APZ’s turn

The Slovenians, complete with their conductor Sebastjan Vrhovnik, gave an all-out performance with the highs and lows of altos and tenors, with their song entitled “Die mit trañen saen,” a religious text lifted from the book of Psalms.

A polystylistic rendition of Russian composer Schnittnike’s “Bogordice Devo Gospondi Isuse Otce nas” paved the way for the Norwegian song “Ave Maria Stella” composed by Grieg.

Another exchange of tenors, altos, basses, and sopranos filled the hall with another religious moldy called “Ave Maria,” now on the Slovenian tongue.

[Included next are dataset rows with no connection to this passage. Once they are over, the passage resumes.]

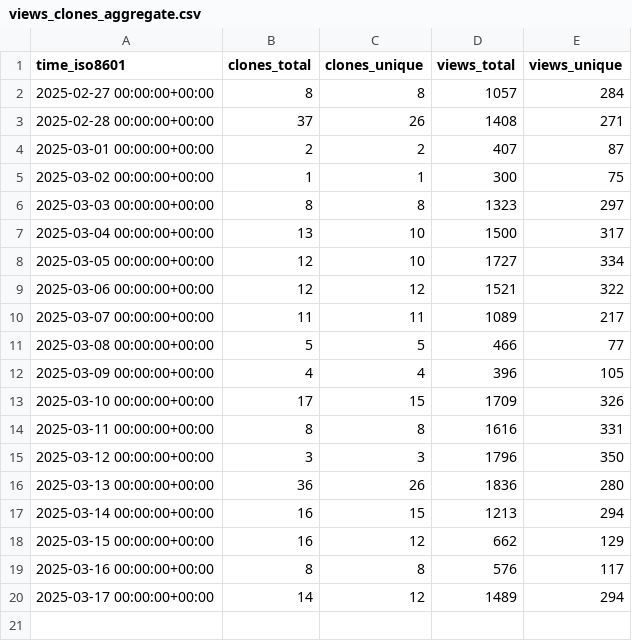
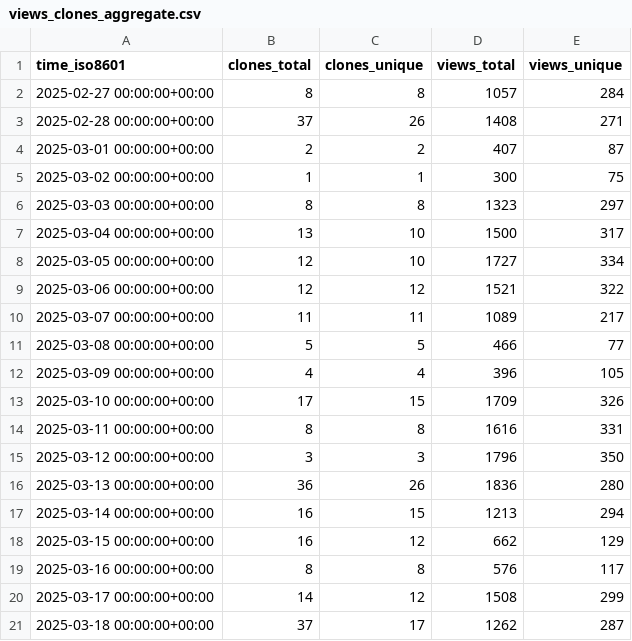
Before and after one commit to njjetha/github-traffic, a CSV file: quic/ai-hub-models/ghrs-data/views_clones_aggregate.csv, drawn as a sheet.

```diff
--- a/quic/ai-hub-models/ghrs-data/views_clones_aggregate.csv
+++ b/quic/ai-hub-models/ghrs-data/views_clones_aggregate.csv
@@ -19,2 +19,3 @@ time_iso8601,clones_total,clones_unique,views_total,views_unique
 2025-03-16 00:00:00+00:00,8,8,576,117
-2025-03-17 00:00:00+00:00,14,12,1489,294
+2025-03-17 00:00:00+00:00,14,12,1508,299
+2025-03-18 00:00:00+00:00,37,17,1262,287
```
Also changed, not shown: 1 other file.
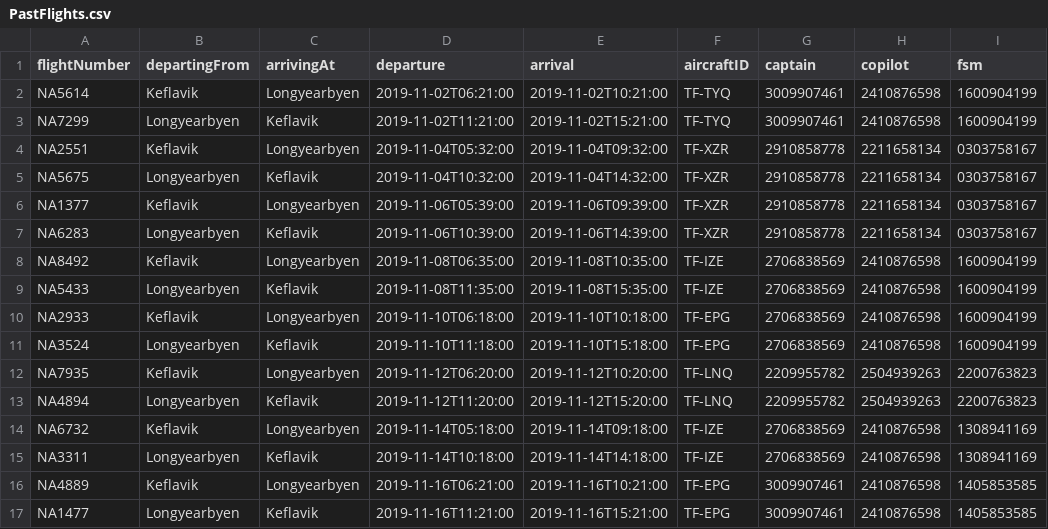
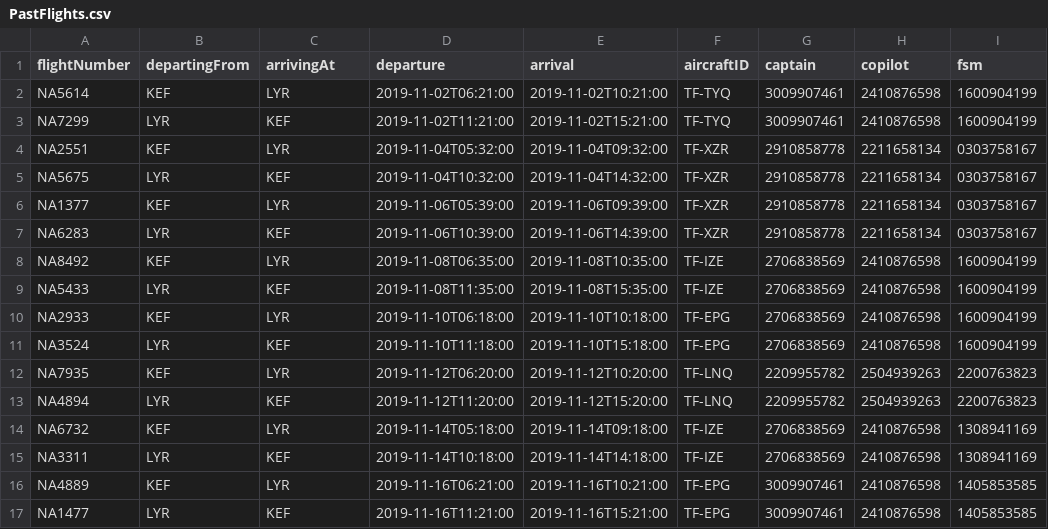
Before and after one commit to noifjalar/Verklegt_1, a CSV file: PastFlights.csv, drawn as a sheet; only a part is shown; the diff covers the shown part only; the diff names each change by its address in the sheet, - before the commit and + after, or states it on an @@ line.

```diff
--- a/PastFlights.csv
+++ b/PastFlights.csv
-B2 (departingFrom): Keflavik
+B2 (departingFrom): KEF
-C2 (arrivingAt): Longyearbyen
+C2 (arrivingAt): LYR
-B3 (departingFrom): Longyearbyen
+B3 (departingFrom): LYR
-C3 (arrivingAt): Keflavik
+C3 (arrivingAt): KEF
-B4 (departingFrom): Keflavik
+B4 (departingFrom): KEF
-C4 (arrivingAt): Longyearbyen
+C4 (arrivingAt): LYR
-B5 (departingFrom): Longyearbyen
+B5 (departingFrom): LYR
-C5 (arrivingAt): Keflavik
+C5 (arrivingAt): KEF
-B6 (departingFrom): Keflavik
+B6 (departingFrom): KEF
-C6 (arrivingAt): Longyearbyen
+C6 (arrivingAt): LYR
-B7 (departingFrom): Longyearbyen
+B7 (departingFrom): LYR
-C7 (arrivingAt): Keflavik
+C7 (arrivingAt): KEF
-B8 (departingFrom): Keflavik
+B8 (departingFrom): KEF
-C8 (arrivingAt): Longyearbyen
+C8 (arrivingAt): LYR
-B9 (departingFrom): Longyearbyen
+B9 (departingFrom): LYR
-C9 (arrivingAt): Keflavik
+C9 (arrivingAt): KEF
-B10 (departingFrom): Keflavik
+B10 (departingFrom): KEF
-C10 (arrivingAt): Longyearbyen
+C10 (arrivingAt): LYR
-B11 (departingFrom): Longyearbyen
+B11 (departingFrom): LYR
-C11 (arrivingAt): Keflavik
+C11 (arrivingAt): KEF
-B12 (departingFrom): Keflavik
+B12 (departingFrom): KEF
-C12 (arrivingAt): Longyearbyen
+C12 (arrivingAt): LYR
-B13 (departingFrom): Longyearbyen
+B13 (departingFrom): LYR
-C13 (arrivingAt): Keflavik
+C13 (arrivingAt): KEF
-B14 (departingFrom): Keflavik
+B14 (departingFrom): KEF
-C14 (arrivingAt): Longyearbyen
+C14 (arrivingAt): LYR
-B15 (departingFrom): Longyearbyen
+B15 (departingFrom): LYR
-C15 (arrivingAt): Keflavik
+C15 (arrivingAt): KEF
-B16 (departingFrom): Keflavik
+B16 (departingFrom): KEF
-C16 (arrivingAt): Longyearbyen
+C16 (arrivingAt): LYR
-B17 (departingFrom): Longyearbyen
+B17 (departingFrom): LYR
-C17 (arrivingAt): Keflavik
+C17 (arrivingAt): KEF
```
Also changed, not shown: 72 edited cells elsewhere in this file, Crew.csv, 2 other files.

With the playing of the grand piano, the English-translated Swedish song “To See a World”, spirited chorale voices dazzled the audience.

APZ’s conductor Sebastjan Vrohvnik showed his unique and stunning hands with the beat of his conducting in the piece “The Earth is Tired” and Danish song “Mate saule.”

The second part was a showcase of the UST Singers and the APZ Choir’s friendship.

After performing folk music which showcases their Filipino voice, the UST Singers provided the spotlight to the country’s premier soprano, Rachelle Gerodias.

Gerodias, with her unbeatable melodic vocal tinges, performed the Filipino folk song, “Ang Maya,” which reveals her Filipino identity.

For the Slovenians, a trio of a Soprano (Ursa Setina) and a mezzosoprano (Petra Frece) and an alto (Alma Kajdiz), answered the Filipino folksong with their own folksong entitled “Ne ouri, ne sejaj” (Do Not Plough, Do Not Sow), which surfaced their jubilation.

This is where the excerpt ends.